Prenuptial and marriage contracts

Marriage has changed since the 1980s, as attested by the rise in cohabitation outside marriage: in 2011, nearly one in four couples in France were not married.

But this recent trend follows on major transformations in marriage throughout the nineteenth and twentieth centuries. To apprehend these changes, we need to move beyond the question of marrying to type of matrimonial regime. Property ownership and management are major issues within marriage, in part because they affect balances between spouses. On the basis of data on unions in France since 1855, three major trends may be identified.

First, marriage is declining: fewer and fewer couples are married (97% in 1968; 75% in 2011). Second, the matrimonial property regimes couples choose are constantly changing. Third, especially since 1965, wives have acquired a degree of independence and decision-making power they were deprived of before.


Since France’s Civil Code was instated in 1804 and until 1965, the regime called “community of movables and acquisitions” automatically applied for all marriages without a prenuptial agreement or contract; i.e., spouses equally owned all movable goods (furniture, jewelry, stock shares), including those acquired during marriage. Managing that property, however, was the husband’s prerogative, including property belonging to his wife. An alternative that freed couples from this system was to draw up a marriage contract. In the second half of the nineteenth century nearly four in ten couples chose the contract regime. By 1915 that proportion had fallen sharply and stabilized at two in ten; by 1975 it had fallen still further (see the black curve on the Figure)

 During the period, most couples who eschewed the default regime chose community of acquired property, wherein they did not share movable property acquired before marriage; in this regime, movables owned before marriage remain separate while those acquired during marriage belong to both spouses.
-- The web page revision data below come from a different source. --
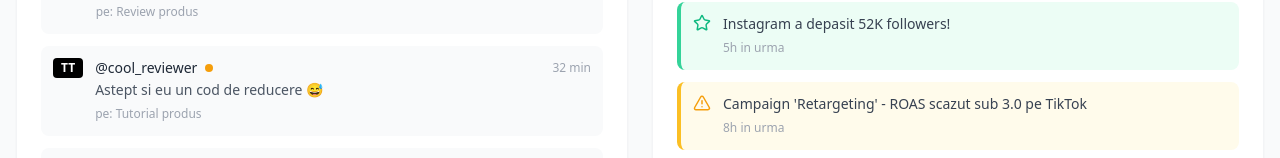
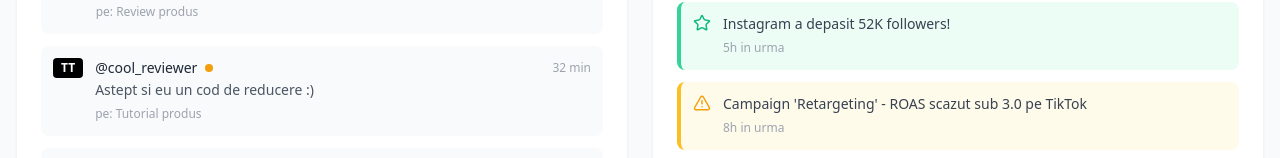
Before and after one commit to HoratiuBoca/social-media-dashboard, a React (Vite) app: page / in a window 1280 px wide. Shown: the part 1212-1370 px from the top of the page. Built offline with nearby package versions, Linux system fonts and the light colour scheme.

Commit message:
Remove diacritics - use plain ASCII for Romanian text
Updated a comment text in the recentComments array to use a smiley face instead of a sad face.

```diff
--- a/src/Dashboard.jsx
+++ b/src/Dashboard.jsx
@@ -77,7 +77,7 @@ const topPosts = {
 const recentComments = [
   { platform: "instagram", user: "@maria_design", text: "Super produs! De unde pot comanda?", post: "Lansare colectie", time: "2 min", sentiment: "positive" },
   { platform: "facebook", user: "Ion Popescu", text: "Calitate excelenta, recomand!", post: "Review produs", time: "15 min", sentiment: "positive" },
-  { platform: "tiktok", user: "@cool_reviewer", text: "Astept si eu un cod de reducere 😅", post: "Tutorial produs", time: "32 min", sentiment: "neutral" },
+  { platform: "tiktok", user: "@cool_reviewer", text: "Astept si eu un cod de reducere :)", post: "Tutorial produs", time: "32 min", sentiment: "neutral" },
   { platform: "instagram", user: "@ana.shop", text: "Cand revine in stoc marimea M?", post: "Produs sold out", time: "1h", sentiment: "neutral" },
   { platform: "facebook", user: "George V.", text: "Am comandat si nu am primit tracking-ul", post: "Post promovat", time: "2h", sentiment: "negative" },
   { platform: "tiktok", user: "@fashionlover", text: "Cel mai bun brand din RO! 🔥", post: "Trend viral", time: "3h", sentiment: "positive" },
```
Other couples—accounting for slightly over 5% of marriages in the mid-nineteenth century—chose the dowry regime; in practice, nearly all dowries came from the female spouse. This regime became marginal in the twentieth century. Separation of property, where each spouse owns only what he or she acquires or inherits, was extremely rare in the nineteenth century in France but increased regularly throughout the twentieth. In these last two contract types, the wife could manage her property herself on condition that her husband agreed to this arrangement.

The law of 13 July 1965 on matrimonial property regimes upset this balance. Prior to that date, husbands had the legal right to make all decisions (expenditures, purchases, sale of real estate). With the new law, husbands could no longer subscribe loans or conduct real estate operations without their wives’ consent. Furthermore, the law abolished the dowry regime, and in the absence of a prenuptial agreement, the default regime is now community of acquisitions. Prior to 1965, this regime required a contract and only a minority adopted it; with the new law, more than 80% of spouses are covered by the acquisitions property regime. Wives alone can now make decisions concerning their assets; their husbands need not consent.
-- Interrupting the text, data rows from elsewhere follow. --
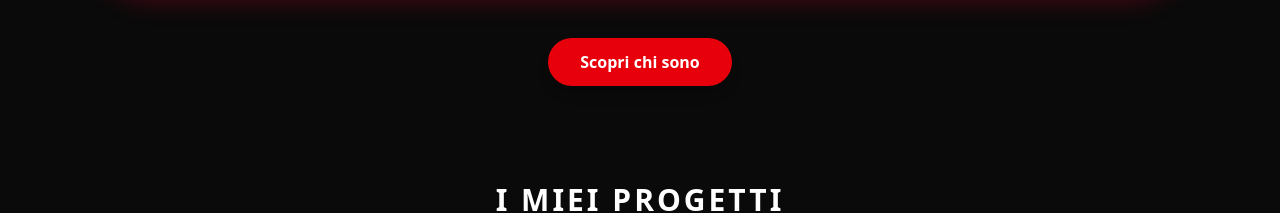
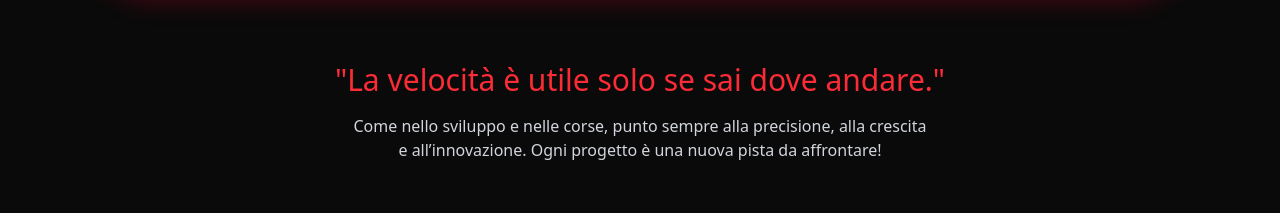
Before and after one commit to SimoneZampieri/portfolio-simone-dev, a React (Vite) app: page / in a window 1280 px wide. Shown: the part 418-631 px from the top of the page. Built offline with nearby package versions, Linux system fonts and the light colour scheme.

Commit message:
add: middle section between projects and hero

```diff
--- a/src/pages/Home.jsx
+++ b/src/pages/Home.jsx
@@ -81,6 +81,16 @@ const Home = () => {
             </span>
           </div>
         </div>
+        <div className="my-16 flex flex-col items-center">
+          <blockquote className="text-2xl md:text-3xl font-audiowide text-red-500 text-center max-w-2xl mb-4">
+            "La velocità è utile solo se sai dove andare."
+          </blockquote>
+          <p className="text-gray-300 text-center max-w-xl">
+            Come nello sviluppo e nelle corse, punto sempre alla precisione,
+            alla crescita e all’innovazione. Ogni progetto è una nuova pista da
+            affrontare!
+          </p>
+        </div>
         <div className="flex justify-center mt-10">
           <button
             onClick={() => navigate("/about")}
@@ -89,6 +99,7 @@ const Home = () => {
             Scopri chi sono
           </button>
         </div>
+
         <section id="progetti" className="mt-24">
           <h3 className="text-3xl font-extrabold mb-10 text-white tracking-widest text-center uppercase ">
             I miei Progetti
```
Since 1965, the power of decision is strictly linked to assets: each spouse makes his or her own decisions concerning his or her own property and spouses decide together what to do with property owned in common. Collectively owned assets are thus managed collectively while decision-making is more individual than in the past for personal property. Moreover, the constant rise in separation of property contracts suggests that in France today people tend to think of assets as individual. 

Source: Nicolas Frémeaux, Marion Leturcq, 2016, Wealth, marriage and prenuptial agreements in France (1855 - 2010), Ined, Documents de travail n° 221, 73 pages

Contact: Marion Leturcq

Online: July 2016